<<<<
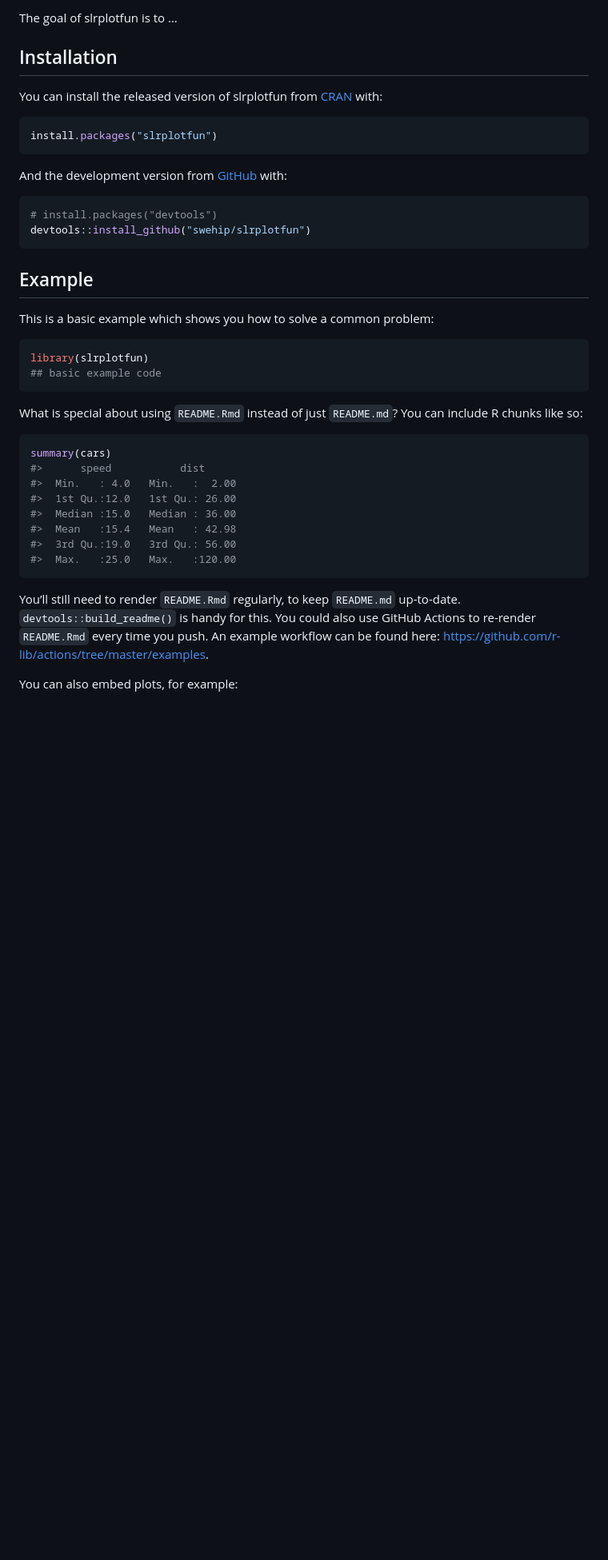
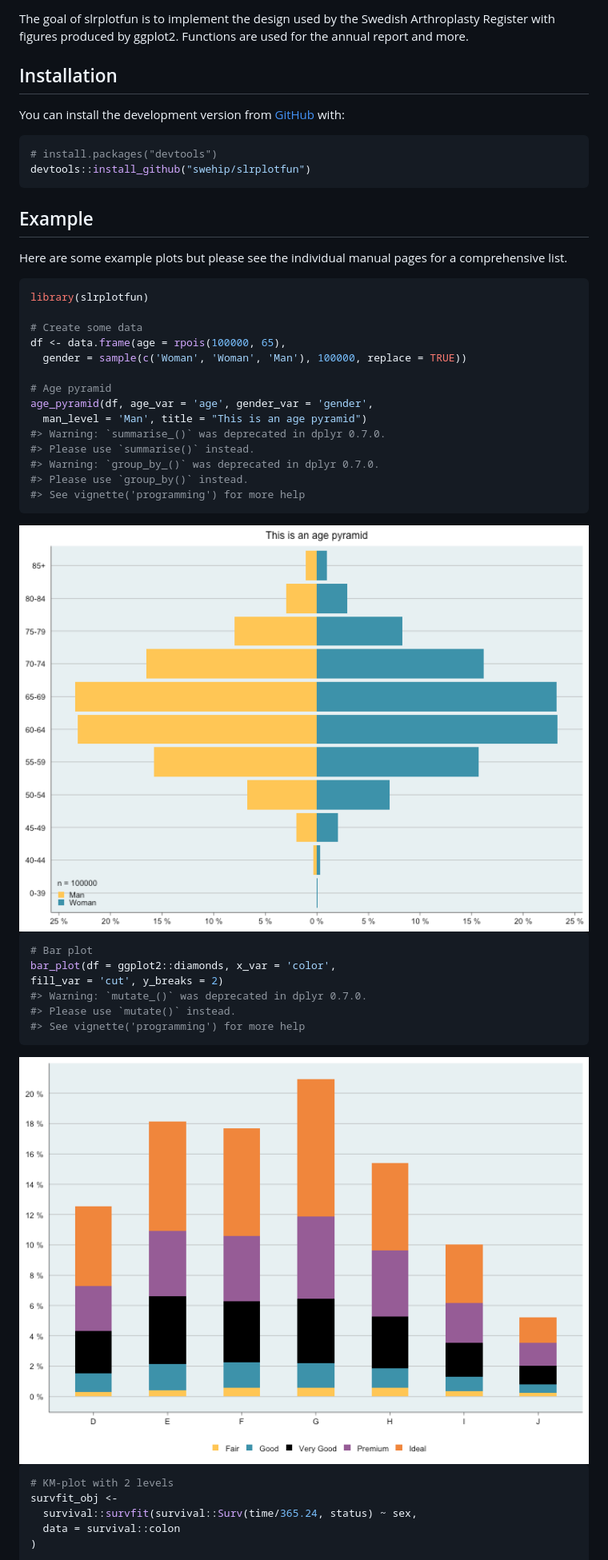
Before and after one commit to swehip/slrplotfun, a Markdown page: README.md, the part around the change printed below. Shown: that part at 80% size. Drawn GitHub-style; pictures changed too: man/figures/README-example-1.png (added), man/figures/README-example-2.png (added); blank space fills up the shorter version.

Commit message:
Basic readme
Fix #5

````diff
--- a/README.md
+++ b/README.md
@@ -9,17 +9,13 @@
 <!-- badges: end -->
 
-The goal of slrplotfun is to …
+The goal of slrplotfun is to implement the design used by the Swedish
+Arthroplasty Register with figures produced by ggplot2. Functions are
+used for the annual report and more.
 
 ## Installation
 
-You can install the released version of slrplotfun from
-[CRAN](https://CRAN.R-project.org) with:
-
-``` r
-install.packages("slrplotfun")
-```
-
-And the development version from [GitHub](https://github.com/) with:
+You can install the development version from
+[GitHub](https://github.com/) with:
 
 ``` r
 # install.packages("devtools")
@@ -28,32 +24,43 @@ devtools::install_github("swehip/slrplotfun")
 
 ## Example
 
-This is a basic example which shows you how to solve a common problem:
+Here are some example plots but please see the individual manual pages
+for a comprehensive list.
 
 ``` r
 library(slrplotfun)
-## basic example code
+
+# Create some data
+df <- data.frame(age = rpois(100000, 65),
+  gender = sample(c('Woman', 'Woman', 'Man'), 100000, replace = TRUE))
+
+# Age pyramid
+age_pyramid(df, age_var = 'age', gender_var = 'gender',
+  man_level = 'Man', title = "This is an age pyramid")
+#> Warning: `summarise_()` was deprecated in dplyr 0.7.0.
+#> Please use `summarise()` instead.
+#> Warning: `group_by_()` was deprecated in dplyr 0.7.0.
+#> Please use `group_by()` instead.
+#> See vignette('programming') for more help
 ```
 
-What is special about using `README.Rmd` instead of just `README.md`?
-You can include R chunks like so:
+<img src="man/figures/README-example-1.png" width="100%" />
 
 ``` r
-summary(cars)
-#>      speed           dist
-#>  Min.   : 4.0   Min.   :  2.00
-#>  1st Qu.:12.0   1st Qu.: 26.00
-#>  Median :15.0   Median : 36.00
-#>  Mean   :15.4   Mean   : 42.98
-#>  3rd Qu.:19.0   3rd Qu.: 56.00
-#>  Max.   :25.0   Max.   :120.00
+# Bar plot
+bar_plot(df = ggplot2::diamonds, x_var = 'color',
+fill_var = 'cut', y_breaks = 2)
+#> Warning: `mutate_()` was deprecated in dplyr 0.7.0.
+#> Please use `mutate()` instead.
+#> See vignette('programming') for more help
 ```
 
-You’ll still need to render `README.Rmd` regularly, to keep `README.md`
-up-to-date. `devtools::build_readme()` is handy for this. You could also
-use GitHub Actions to re-render `README.Rmd` every time you push. An
-example workflow can be found here:
-<https://github.com/r-lib/actions/tree/master/examples>.
+<img src="man/figures/README-example-2.png" width="100%" />
 
-You can also embed plots, for example:
+``` r
+# KM-plot with 2 levels
+survfit_obj <-
+  survival::survfit(survival::Surv(time/365.24, status) ~ sex,
+  data = survival::colon
+)
 
````
Also changed, not shown: other parts of README.md (+6 -5 lines), man/figures/README-example-3.png (added), 2 other files.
>>>>
▶ _PROBLEM TO WORK ON_
When an image appears in the data, skip it and output the rest exactly.

▶ _SOLUTION FOR THIS EXERCISE_
Before and after one commit to swehip/slrplotfun, a Markdown page: README.md, the part around the change printed below. Shown: that part at 80% size. Drawn GitHub-style; pictures changed too: man/figures/README-example-1.png (added), man/figures/README-example-2.png (added); blank space fills up the shorter version.

Commit message:
Basic readme
Fix #5

````diff
--- a/README.md
+++ b/README.md
@@ -9,17 +9,13 @@
 <!-- badges: end -->
 
-The goal of slrplotfun is to …
+The goal of slrplotfun is to implement the design used by the Swedish
+Arthroplasty Register with figures produced by ggplot2. Functions are
+used for the annual report and more.
 
 ## Installation
 
-You can install the released version of slrplotfun from
-[CRAN](https://CRAN.R-project.org) with:
-
-``` r
-install.packages("slrplotfun")
-```
-
-And the development version from [GitHub](https://github.com/) with:
+You can install the development version from
+[GitHub](https://github.com/) with:
 
 ``` r
 # install.packages("devtools")
@@ -28,32 +24,43 @@ devtools::install_github("swehip/slrplotfun")
 
 ## Example
 
-This is a basic example which shows you how to solve a common problem:
+Here are some example plots but please see the individual manual pages
+for a comprehensive list.
 
 ``` r
 library(slrplotfun)
-## basic example code
+
+# Create some data
+df <- data.frame(age = rpois(100000, 65),
+  gender = sample(c('Woman', 'Woman', 'Man'), 100000, replace = TRUE))
+
+# Age pyramid
+age_pyramid(df, age_var = 'age', gender_var = 'gender',
+  man_level = 'Man', title = "This is an age pyramid")
+#> Warning: `summarise_()` was deprecated in dplyr 0.7.0.
+#> Please use `summarise()` instead.
+#> Warning: `group_by_()` was deprecated in dplyr 0.7.0.
+#> Please use `group_by()` instead.
+#> See vignette('programming') for more help
 ```
 
-What is special about using `README.Rmd` instead of just `README.md`?
-You can include R chunks like so:
+<img src="man/figures/README-example-1.png" width="100%" />
 
 ``` r
-summary(cars)
-#>      speed           dist
-#>  Min.   : 4.0   Min.   :  2.00
-#>  1st Qu.:12.0   1st Qu.: 26.00
-#>  Median :15.0   Median : 36.00
-#>  Mean   :15.4   Mean   : 42.98
-#>  3rd Qu.:19.0   3rd Qu.: 56.00
-#>  Max.   :25.0   Max.   :120.00
+# Bar plot
+bar_plot(df = ggplot2::diamonds, x_var = 'color',
+fill_var = 'cut', y_breaks = 2)
+#> Warning: `mutate_()` was deprecated in dplyr 0.7.0.
+#> Please use `mutate()` instead.
+#> See vignette('programming') for more help
 ```
 
-You’ll still need to render `README.Rmd` regularly, to keep `README.md`
-up-to-date. `devtools::build_readme()` is handy for this. You could also
-use GitHub Actions to re-render `README.Rmd` every time you push. An
-example workflow can be found here:
-<https://github.com/r-lib/actions/tree/master/examples>.
+<img src="man/figures/README-example-2.png" width="100%" />
 
-You can also embed plots, for example:
+``` r
+# KM-plot with 2 levels
+survfit_obj <-
+  survival::survfit(survival::Surv(time/365.24, status) ~ sex,
+  data = survival::colon
+)
 
````
Also changed, not shown: other parts of README.md (+6 -5 lines), man/figures/README-example-3.png (added), 2 other files.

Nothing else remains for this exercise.